It would indeed appear to be the case, if one is to believe the CEMILAC posters (shown above) highlighting the systems and weapons integration efforts now underway with the Su-30MKI. And equally unlikely is the prospect of an air-launched variant of a strategic, 1,000+km ground-launched cruise missile being developed, unless such an air-launched cruise missile is similar in size and performance parameters to PGMs like the Taurus KEPD-350 or SCALP/Storm Shadow. But even then, such a PGM would hardly qualify to be labelled as a ‘strategic’ weapon. Therefore, if indeed there is a ‘strategic’ (i.e. nuclear-armed) supersonic ALCM—powered by liquid-fuelled ramjets—being developed since late 2008 by the DRDO’s Advanced Systems Laboratory with RAFAEL’s assistance, and if it is meant to be launched by the Su-30MKI, then one could perhaps infer that ‘Nirbhay’ could after all be the ‘strategic, nuclear-armed, supersonic ALCM (instead of being a subsonic 1,000+km-range ground-launched cruise missile), which was first referred to as the nuclear-capable air-delivered munition (ADM) in the Draft Nuclear Doctrine prepared by India’s National Security Advisory Board in late 1998. And as the chart below of the DRDO indicates, this supersonic ALCM--due for service induction by 2015--could also be modified to serve as either a ground-launched tactical cruise missile, or even a long-range maritime strike PGM.
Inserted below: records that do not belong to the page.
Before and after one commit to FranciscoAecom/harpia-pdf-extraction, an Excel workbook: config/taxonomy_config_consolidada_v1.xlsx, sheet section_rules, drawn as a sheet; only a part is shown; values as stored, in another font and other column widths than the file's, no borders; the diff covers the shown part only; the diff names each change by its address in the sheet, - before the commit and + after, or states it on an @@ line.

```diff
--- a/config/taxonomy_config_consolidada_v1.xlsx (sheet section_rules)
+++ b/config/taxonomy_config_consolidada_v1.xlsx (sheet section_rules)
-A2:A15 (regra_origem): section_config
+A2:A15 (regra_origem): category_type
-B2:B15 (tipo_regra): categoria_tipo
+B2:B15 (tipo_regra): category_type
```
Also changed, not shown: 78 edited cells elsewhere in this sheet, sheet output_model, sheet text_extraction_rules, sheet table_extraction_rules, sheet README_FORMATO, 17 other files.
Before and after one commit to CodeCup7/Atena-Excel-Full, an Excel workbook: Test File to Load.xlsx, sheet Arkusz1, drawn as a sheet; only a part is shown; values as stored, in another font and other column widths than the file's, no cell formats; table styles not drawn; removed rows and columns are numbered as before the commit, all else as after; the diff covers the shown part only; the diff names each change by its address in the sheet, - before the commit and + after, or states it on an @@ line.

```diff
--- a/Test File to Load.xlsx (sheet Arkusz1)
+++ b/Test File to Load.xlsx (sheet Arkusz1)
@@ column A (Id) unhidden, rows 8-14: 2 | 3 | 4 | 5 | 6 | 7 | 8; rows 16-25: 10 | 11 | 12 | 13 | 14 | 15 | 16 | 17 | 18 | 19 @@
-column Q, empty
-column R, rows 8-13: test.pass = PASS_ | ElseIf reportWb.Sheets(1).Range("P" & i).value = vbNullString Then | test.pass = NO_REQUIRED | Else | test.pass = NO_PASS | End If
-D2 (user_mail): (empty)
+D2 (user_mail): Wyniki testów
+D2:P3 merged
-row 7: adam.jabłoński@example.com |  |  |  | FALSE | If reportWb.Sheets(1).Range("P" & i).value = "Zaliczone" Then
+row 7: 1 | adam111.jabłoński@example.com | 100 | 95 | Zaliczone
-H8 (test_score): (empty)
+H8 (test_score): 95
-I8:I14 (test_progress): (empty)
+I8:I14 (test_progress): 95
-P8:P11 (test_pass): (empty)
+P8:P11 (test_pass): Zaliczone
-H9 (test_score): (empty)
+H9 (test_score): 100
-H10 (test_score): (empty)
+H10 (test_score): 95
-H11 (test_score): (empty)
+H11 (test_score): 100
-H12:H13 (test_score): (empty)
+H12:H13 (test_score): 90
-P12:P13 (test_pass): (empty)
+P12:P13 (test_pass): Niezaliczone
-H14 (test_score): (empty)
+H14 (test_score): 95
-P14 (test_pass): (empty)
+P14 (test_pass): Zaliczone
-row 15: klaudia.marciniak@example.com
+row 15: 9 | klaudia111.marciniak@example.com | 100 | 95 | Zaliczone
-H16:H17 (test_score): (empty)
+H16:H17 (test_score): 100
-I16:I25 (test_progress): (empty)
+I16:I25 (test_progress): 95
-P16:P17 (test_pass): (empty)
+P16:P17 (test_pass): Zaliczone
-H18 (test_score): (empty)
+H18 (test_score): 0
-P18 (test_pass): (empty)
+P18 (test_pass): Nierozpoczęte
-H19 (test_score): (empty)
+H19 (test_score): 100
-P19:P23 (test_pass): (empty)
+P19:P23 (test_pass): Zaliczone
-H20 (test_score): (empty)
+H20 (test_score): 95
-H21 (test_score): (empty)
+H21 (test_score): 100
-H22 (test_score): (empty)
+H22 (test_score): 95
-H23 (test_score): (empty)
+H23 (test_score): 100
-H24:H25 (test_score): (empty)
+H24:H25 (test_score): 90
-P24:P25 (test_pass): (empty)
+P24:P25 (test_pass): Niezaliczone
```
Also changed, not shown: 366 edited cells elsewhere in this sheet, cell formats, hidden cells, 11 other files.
In conclusion, it could also be that the term ‘Nirbhay’ has been deliberately accorded to two separate R & D projects for obvious reasons, just as the there are two projects sharing the name ‘Arudhra’, these being the on-going procurement of ELTA Systems-built EL/M-2084 MMRs and the other relating to the DRDO’s efforts to develop a transportable medium-power radar of indigenous design—Prasun K. Sengupta